Today you had your first communion.  Tomorrow you will turn 14 months old.  You’ve been stealing bread from Daddy for awhile, but today you got your own during communion.  (Sometimes, before, you got your own after.)  I know you are young, but here is what I want you to know:

  1.  You can always come to Jesus with a huge smile kicking your legs excitedly.  You come to mommy at communion this way now.
  2. Jesus is a good place to go when you are hungry.  Remember that when you know communion is more then a snack.
  3. Jesus is a great place to have a break or to change what you’re doing.  You love getting out the pew with Daddy and coming up front.
  4. Jesus can fill you up with good and yummy things.  In our current church, we use real bread at communion.
  5. Jesus loves and cares for your whole being, including your body and stomach.

These are things you can know about Jesus and communion now.  You will know more later, and will always be on a journey of learning more about Jesus and your faith and the amazing promises of forgiveness and new life we have in Jesus.  It is okay that you don’t understand everything now – none of us understand everything.

Mommy’s heart soared today when I gave you the bread and said “Body of Christ, Given for You”.  Your eyes lit up and you were so excited.  I hope you will, most of the time, always be this excited to experience Jesus.

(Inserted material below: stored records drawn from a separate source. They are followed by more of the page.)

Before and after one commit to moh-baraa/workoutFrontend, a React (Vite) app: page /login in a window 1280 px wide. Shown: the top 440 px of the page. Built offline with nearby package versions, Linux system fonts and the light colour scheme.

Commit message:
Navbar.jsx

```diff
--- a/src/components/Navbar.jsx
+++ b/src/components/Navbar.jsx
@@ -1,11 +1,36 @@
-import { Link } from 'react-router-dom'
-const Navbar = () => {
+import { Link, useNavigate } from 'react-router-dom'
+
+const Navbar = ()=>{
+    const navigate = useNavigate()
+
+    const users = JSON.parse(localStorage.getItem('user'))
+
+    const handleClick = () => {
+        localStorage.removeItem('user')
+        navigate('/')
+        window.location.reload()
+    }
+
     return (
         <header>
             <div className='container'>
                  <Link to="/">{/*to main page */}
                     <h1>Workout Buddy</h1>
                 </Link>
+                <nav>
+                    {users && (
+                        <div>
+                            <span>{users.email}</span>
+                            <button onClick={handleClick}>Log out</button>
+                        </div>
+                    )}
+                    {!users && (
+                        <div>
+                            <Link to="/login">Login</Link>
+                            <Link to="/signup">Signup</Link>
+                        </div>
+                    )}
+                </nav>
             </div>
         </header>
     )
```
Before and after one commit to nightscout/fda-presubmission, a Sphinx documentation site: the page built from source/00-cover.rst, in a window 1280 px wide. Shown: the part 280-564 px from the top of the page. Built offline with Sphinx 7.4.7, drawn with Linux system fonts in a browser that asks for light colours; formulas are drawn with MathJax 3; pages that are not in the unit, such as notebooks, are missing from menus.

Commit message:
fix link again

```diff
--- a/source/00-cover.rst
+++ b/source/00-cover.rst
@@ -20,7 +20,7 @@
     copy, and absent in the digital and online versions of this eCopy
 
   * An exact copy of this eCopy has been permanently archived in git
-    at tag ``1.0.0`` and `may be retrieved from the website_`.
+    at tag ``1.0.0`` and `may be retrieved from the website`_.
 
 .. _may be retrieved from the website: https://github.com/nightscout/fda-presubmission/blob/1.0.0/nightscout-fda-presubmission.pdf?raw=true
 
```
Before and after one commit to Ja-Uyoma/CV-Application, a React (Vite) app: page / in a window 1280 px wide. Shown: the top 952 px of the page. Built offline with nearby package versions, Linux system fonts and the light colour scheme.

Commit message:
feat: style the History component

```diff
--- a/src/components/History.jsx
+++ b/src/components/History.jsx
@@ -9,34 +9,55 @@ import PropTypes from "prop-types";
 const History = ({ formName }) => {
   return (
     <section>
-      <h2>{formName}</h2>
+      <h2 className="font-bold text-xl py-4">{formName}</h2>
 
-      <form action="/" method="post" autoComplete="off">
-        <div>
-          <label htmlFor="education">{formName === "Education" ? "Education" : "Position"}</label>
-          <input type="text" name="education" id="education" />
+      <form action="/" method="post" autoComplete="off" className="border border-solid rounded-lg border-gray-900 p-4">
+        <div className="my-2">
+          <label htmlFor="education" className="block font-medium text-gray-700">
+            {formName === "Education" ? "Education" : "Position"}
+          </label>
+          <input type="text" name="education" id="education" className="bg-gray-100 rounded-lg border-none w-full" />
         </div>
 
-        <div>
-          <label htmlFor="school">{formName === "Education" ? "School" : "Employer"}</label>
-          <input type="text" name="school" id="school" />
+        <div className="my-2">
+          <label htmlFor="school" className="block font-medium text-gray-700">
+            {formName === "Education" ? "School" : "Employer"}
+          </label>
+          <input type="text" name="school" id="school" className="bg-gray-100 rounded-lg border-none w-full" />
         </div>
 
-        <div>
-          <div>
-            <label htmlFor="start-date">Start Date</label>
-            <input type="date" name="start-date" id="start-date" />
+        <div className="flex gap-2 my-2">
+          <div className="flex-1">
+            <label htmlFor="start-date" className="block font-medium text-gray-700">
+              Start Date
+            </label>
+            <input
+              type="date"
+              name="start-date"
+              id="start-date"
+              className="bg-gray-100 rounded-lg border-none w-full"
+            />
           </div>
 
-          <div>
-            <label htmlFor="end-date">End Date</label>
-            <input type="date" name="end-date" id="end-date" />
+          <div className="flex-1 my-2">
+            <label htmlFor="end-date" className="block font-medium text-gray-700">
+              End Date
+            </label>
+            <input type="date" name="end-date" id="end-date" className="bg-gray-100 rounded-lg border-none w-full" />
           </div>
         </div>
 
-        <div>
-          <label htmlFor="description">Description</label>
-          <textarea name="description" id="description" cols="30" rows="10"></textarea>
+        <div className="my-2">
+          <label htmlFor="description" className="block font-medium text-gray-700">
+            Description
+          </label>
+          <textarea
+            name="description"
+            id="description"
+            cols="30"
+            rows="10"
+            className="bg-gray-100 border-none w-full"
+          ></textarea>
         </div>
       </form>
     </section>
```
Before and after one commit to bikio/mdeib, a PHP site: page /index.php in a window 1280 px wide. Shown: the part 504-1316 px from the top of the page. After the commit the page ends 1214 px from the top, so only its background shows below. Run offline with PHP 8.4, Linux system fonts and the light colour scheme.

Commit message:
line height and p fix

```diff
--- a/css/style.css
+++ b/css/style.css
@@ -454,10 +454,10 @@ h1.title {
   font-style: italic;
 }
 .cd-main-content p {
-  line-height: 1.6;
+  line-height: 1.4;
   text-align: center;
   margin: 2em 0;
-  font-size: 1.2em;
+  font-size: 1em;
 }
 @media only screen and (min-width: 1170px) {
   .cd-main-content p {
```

I love you so very much my son, and God loves you even more.  You are a blessed and loved Child of God for always.  Jesus came for everyone, including you.  I love you with all my heart and pray that you will be strengthened though the gifts of Christ’s body and blood now and always.


Pastor Mommy (Daddy has you call me this sometimes.)

P.S.  We decided on All Saints Day in honor of your Grandpa David who is with God now, but is watching and encouraging your faith journey from there.



i  Paraphrase of: The Use of the Means of Grace: A Statement on the Practice of Word and Sacrament, Adopted for guidance and practice by the Fifth Biennial Churchwide Assembly of the Evangelical Lutheran Church in America, August 19, 1997.  Accessed PDF Feburary 18, 2013 from https://www.elca.org/Growing-In-Faith/Worship/Learning-Center/The-Use-of-the-Means-of-Grace.aspx, pp.  39-41